With its recent revisions to Utah Rule of Civil Procedure 26, Utah joined a growing number of entities focused on driving reasonableness and proportionality to the discovery process. Unlike its recent predecessors, the Federal Circuit Advisory Committee’s Model Order and the District of Delaware’s Default Standards, Utah’s proposed revisions to URCP 26(b) are not limited to the e-discovery context. Instead, as explained in language of the rule itself and the accompanying committee notes, Utah proposes a more fundamental shift for the entire discovery process, whereby discovery is conducted under a “proportionality standard.”
In Utah’s view, this simply means that the “cost of discovery should be proportional to what is at stake in the litigation.” This certainly is not an earth-shattering proposition — as the committee notes acknowledge, the concept of proportionality is hardly new. However, while the prior version of URCP 26 (as well as its federal counterpart) provides mechanisms to address disproportionate discovery, they were rarely invoked under either the Utah rules or federal rules. Against this backdrop, URCP 26 dictates that proportionality will become the guiding standard for discovery in all cases through several key provisions:
- First, the amendments seek to reduce discovery costs in all matters by imposing additional early disclosure requirements. These requirements dictate that parties provide critical information before general discovery begins, including
- the production of all documents the party may offer in its case in chief and all documents referred to in the pleadings,
- the identification of each fact witness the party may call and
- a summary of each witness’ anticipated testimony.
- Following the exchange of this information, which is intended to “automatically permit each party to learn the witnesses and evidence the opposing party will offer in its case in chief,” Utah envisions that all subsequent discovery will serve the more limited function of identifying the weakness in the producing party’s case. Consequently, Utah courts will limit the volume and length of discovery based on the amount in dispute, as shown below:
|Amount of Damages||Depo Hours||Rogs||Requests for Production||Requests for Admission||Days to Complete Discovery|
|Between $50,000 and $300,000 or non-monetary relief||15||10||10||10||180|
- To obtain discovery beyond those provided in the rules, a party must
- reach the limits of standard discovery imposed by the rule prior to the close of discovery (preventing preemptive claims that the requirements of a particular case necessitate more discovery) and either
- file a stipulated statement that extraordinary discovery is necessary and proportional and that each party has reviewed and approved a discovery budget or
- file a motion setting forth the reasons why extraordinary discovery is necessary, certifying that the party has reviewed and approved a discovery budget, and certifying that the party has satisfied its obligation to meeting in an attempt to achieve a stipulation.
- Should discovery disputes arise, the party seeking discovery — rather than the responding party — always has the burden of showing proportionality and relevance.

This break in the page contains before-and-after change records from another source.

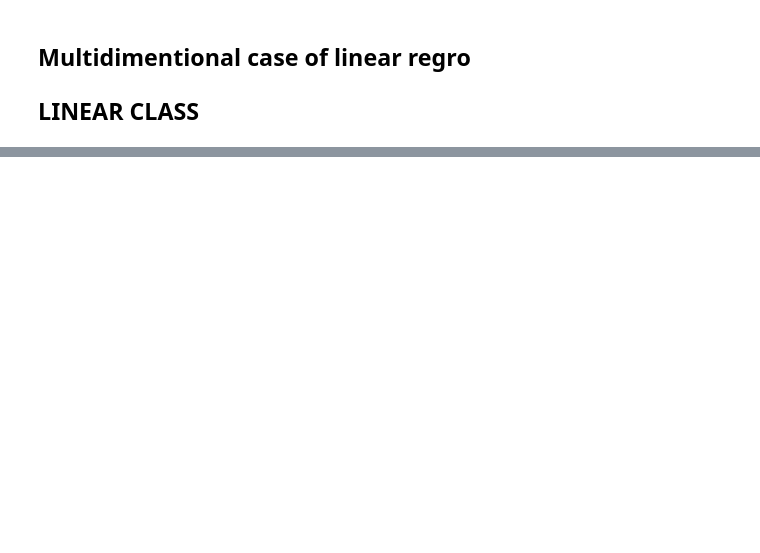
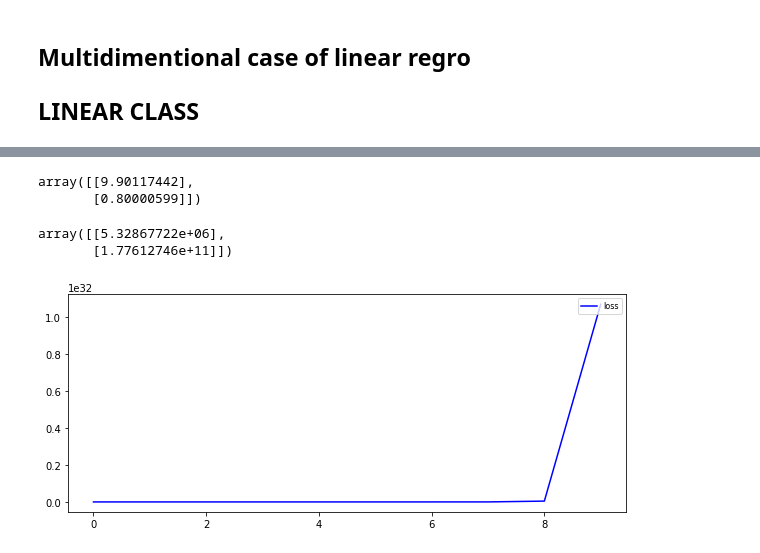
Before and after one commit to ol3gka/STUDY, a Jupyter notebook: main_tools.ipynb, the cells around one changed output, grey strips where cells are left out. Saved outputs shown, nothing was run; the diff lists cells and outputs as text; code cells hidden in the pictures; blank space fills up the shorter version.

```diff
--- a/main_tools.ipynb
+++ b/main_tools.ipynb
@@ -315,0 +306,33 @@ array([1.])
+# %%
+x = np.array([[4*i + np.random.normal(i,10,1)[0]] for i in range(n)])
+x_new = np.concatenate((np.ones((x.shape[0],1)), x),axis=1)
+y = np.array([[10+4*i] for i in range(n)])
+# %%
+class LinearRegression:
+  L=1e-3
+  def __init__(self, X: np.ndarray, y: np.ndarray):
+    self.X = X
+    self.X_new = np.concatenate((np.ones((X.shape[0],1)), X),axis=1)
+    self.y = y
+    self.theta = np.ones((X.shape[1]+1,1))
+    self.loss = []
+
+  def predict(self):
+    y_pred = self.X_new.dot(self.theta)
+    return y_pred
+
+  def update_coef(self, l=L):
+    n = len(y)
+    y_pred = self.predict()
+    for i in range(len(self.theta)):
+      self.theta[i] = self.theta[i] - l*((2/n)*np.sum((y_pred-self.y)*self.X_new[:,i].reshape(n,1)))
+
+  def train(self, n=100, l=L):
+    for i in range(n):
+      self.loss.append(1/n*np.sum((self.predict()-self.y)**2))
+      self.update_coef(l)
+
+  def loss_plot(self):
+    fig, ax = plt.subplots(1,1, figsize=(10,4))
+    ax.plot(self.loss, linestyle='-', markersize=0, marker='o', c='b', label='loss')
+    ax.legend(loc='upper right', fontsize=8);
@@ -315,0 +349,16 @@ array([1.])
+# %%
+np.linalg.inv(x_new.T.dot(x_new)).dot(x_new.T).dot(y)
+# %% [output]
+array([[9.90117442],
+       [0.80000599]])
+# %%
+reg = LinearRegression(x, y)
+reg.train(10, 1e-8)
+reg.theta
+# %% [output]
+array([[5.32867722e+06],
+       [1.77612746e+11]])
+# %%
+reg.loss_plot()
+# %% [output]
+[figure, added]
```
Also changed, not shown: parts of 20 cells of this notebook.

- That being said, if the responding party contends that certain electronically stored information is not reasonably accessible, the responding party must describe the source of the electronically stored information, the nature and extent of the burden, the nature of information not provided, and any other information that will allow the requesting party to evaluate the claim of undue burden or expense.
This shift to a “proportionality”-based discovery focus could have long-lasting implications in Utah while serving as a model to other jurisdictions. At a minimum, parties will be forced to establish the bounds of proportional discovery prior to engaging in broad fishing expeditions under the guise of identifying all relevant of potentially admissible information.
It will be interesting (or as interesting as e-discovery can be) to see how this plays out in practice. Don’t be surprised to see Utah’s influence loom large as federal and state courts continue to focus on driving reasonableness and proportionality in the discovery process.